In India, blindness caused by diabetes is a major problem, and in a hospital in the city of Madurai, artificial intelligence is used to combat it.
Providing a diagnosis to anticipate possible blindness caused by diabetes requires the study of a trained physician. The ophthalmologist performs a examination of the patient’s eyes looking at certain symptoms. Identifies small lesions, bleeding or discoloration. These are clues that can lead to a diagnosis of blindness caused by diabetes.
In India, that vast country of 1,339 million people (2017) has a problem with this process. It is none other than the shortage of qualified doctors. Without them there are no staff who can make the diagnosis and if the disease is not treated in time, those affected may lose their vision.

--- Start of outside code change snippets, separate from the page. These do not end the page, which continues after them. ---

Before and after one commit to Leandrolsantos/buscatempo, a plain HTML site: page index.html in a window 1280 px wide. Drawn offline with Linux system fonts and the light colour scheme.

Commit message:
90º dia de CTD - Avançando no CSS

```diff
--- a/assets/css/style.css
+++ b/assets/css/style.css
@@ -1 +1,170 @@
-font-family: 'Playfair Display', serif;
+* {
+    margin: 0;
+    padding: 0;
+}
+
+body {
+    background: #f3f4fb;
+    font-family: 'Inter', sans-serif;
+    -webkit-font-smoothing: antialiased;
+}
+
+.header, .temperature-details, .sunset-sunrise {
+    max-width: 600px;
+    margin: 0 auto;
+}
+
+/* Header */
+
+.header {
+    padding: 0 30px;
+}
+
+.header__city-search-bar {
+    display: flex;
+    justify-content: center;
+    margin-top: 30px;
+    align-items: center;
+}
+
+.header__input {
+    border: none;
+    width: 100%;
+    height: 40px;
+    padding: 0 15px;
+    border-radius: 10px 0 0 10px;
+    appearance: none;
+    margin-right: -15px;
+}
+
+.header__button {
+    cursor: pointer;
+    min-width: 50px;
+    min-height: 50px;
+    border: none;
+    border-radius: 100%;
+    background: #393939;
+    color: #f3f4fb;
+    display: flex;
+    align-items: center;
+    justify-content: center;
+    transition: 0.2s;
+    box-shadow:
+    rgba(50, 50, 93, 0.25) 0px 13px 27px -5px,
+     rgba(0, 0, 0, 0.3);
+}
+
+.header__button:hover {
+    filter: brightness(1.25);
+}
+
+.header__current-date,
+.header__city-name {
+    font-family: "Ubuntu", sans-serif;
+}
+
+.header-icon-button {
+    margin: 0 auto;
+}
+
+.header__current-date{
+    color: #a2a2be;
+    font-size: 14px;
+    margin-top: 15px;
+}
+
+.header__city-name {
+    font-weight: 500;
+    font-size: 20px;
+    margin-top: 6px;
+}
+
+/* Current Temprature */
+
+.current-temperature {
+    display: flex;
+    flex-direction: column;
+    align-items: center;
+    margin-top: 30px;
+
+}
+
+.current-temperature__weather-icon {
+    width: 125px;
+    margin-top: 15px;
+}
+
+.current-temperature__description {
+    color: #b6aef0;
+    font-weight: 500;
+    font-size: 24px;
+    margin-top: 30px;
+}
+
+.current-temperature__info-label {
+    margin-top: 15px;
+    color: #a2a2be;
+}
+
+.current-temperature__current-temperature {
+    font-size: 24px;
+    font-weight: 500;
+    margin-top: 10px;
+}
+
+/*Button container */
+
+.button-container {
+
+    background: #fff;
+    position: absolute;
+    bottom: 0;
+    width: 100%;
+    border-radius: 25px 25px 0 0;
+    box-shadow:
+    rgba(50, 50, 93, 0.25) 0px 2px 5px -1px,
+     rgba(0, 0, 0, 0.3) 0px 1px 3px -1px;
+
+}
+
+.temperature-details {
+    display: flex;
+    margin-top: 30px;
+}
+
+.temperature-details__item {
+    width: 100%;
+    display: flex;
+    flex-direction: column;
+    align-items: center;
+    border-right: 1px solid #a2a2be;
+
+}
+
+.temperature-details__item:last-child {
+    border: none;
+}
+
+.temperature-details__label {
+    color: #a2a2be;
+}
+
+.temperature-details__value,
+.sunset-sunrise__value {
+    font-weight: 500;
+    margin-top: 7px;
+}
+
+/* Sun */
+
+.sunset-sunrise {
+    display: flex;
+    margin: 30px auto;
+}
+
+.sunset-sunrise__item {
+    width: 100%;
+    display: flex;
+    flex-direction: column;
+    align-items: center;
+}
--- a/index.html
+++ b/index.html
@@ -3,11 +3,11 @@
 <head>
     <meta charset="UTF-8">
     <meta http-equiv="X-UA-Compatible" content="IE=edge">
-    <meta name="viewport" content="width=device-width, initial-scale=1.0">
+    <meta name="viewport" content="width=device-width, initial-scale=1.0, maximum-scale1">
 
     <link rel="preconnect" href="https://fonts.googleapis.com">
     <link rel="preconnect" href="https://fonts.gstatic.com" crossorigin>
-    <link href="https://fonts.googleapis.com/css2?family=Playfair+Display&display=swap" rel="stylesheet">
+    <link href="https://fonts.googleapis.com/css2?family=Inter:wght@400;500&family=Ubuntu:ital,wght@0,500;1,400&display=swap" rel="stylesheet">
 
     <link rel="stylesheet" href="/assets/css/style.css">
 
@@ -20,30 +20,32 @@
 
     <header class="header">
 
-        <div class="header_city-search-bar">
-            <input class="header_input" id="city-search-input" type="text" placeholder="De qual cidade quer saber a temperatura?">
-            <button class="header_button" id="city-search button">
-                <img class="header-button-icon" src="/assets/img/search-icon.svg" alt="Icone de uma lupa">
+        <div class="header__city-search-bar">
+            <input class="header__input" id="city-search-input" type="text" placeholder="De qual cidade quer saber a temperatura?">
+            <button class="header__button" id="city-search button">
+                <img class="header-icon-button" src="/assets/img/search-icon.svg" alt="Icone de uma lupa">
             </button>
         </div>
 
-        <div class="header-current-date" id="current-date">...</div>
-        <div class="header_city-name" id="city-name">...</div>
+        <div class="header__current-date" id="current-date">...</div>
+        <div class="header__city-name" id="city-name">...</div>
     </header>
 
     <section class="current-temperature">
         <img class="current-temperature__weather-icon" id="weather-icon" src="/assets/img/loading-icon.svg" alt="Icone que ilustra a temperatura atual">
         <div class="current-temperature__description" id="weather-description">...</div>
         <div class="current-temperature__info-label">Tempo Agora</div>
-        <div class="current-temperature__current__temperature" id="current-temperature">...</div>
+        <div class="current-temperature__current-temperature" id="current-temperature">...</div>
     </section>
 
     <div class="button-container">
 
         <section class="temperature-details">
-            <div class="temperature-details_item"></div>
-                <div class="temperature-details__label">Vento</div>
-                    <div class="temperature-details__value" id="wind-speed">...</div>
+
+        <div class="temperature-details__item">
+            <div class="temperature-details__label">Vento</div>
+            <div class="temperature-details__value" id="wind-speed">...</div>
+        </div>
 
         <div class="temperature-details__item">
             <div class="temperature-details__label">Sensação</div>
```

However, at Aravind Eye Hospital, in the southern city of Madurai, they have implemented a new method to make the diagnosis. It’s about artificial intelligence. Through this technology it would be possible to automate the diagnosis, so that doctors could go faster. The goal, without a doubt, is that an expert is not necessary to diagnose correctly. In this way, it would reach many cities and towns where the lack of access to ophthalmologists is pressing.
The artificial intelligence system comes from Alphabet, Google’s parent company and the health research company Truly. It is precisely this branch of the conglomerate that has developed the algorithm to diagnose blindness caused by diabetes. Its function is to evaluate the patient’s eye looking for certain patterns. They’re the same ones doctors try to see.
Obviously, the more you train the algorithm, the more prepared you will be to diagnose accurately. Hence the project at Aravind Eye Hospital is a test called to scale over time. And is that, in India there are about 70 million people with diabetesaccording to WHO data. All of them would be at risk of blindness.
India’s commitment to innovation
India has shown itself in recent years as a pioneer in the adoption of certain technologies. It had long explored the launch of space rockets, but the launch of the GSL MK III, in 2017, placed it in the first league of the aerospace industry. At the same time, he has accentuated his commitment to renewable energies. It reached its solar energy deployment targets four years in advance, to set itself much more ambitious new ones. In fact the largest solar parks are being built in this country.
For more practical application technologies, highlights the country’s digitization effort. By the way, e-government has relied on free software for its development. Even bold steps have been taken, such as the establishment of facial recognition to identify passengers at airports. An application of technology to reduce traffic jams in these facilities.
Images: J P Davidson, Kara Newhouse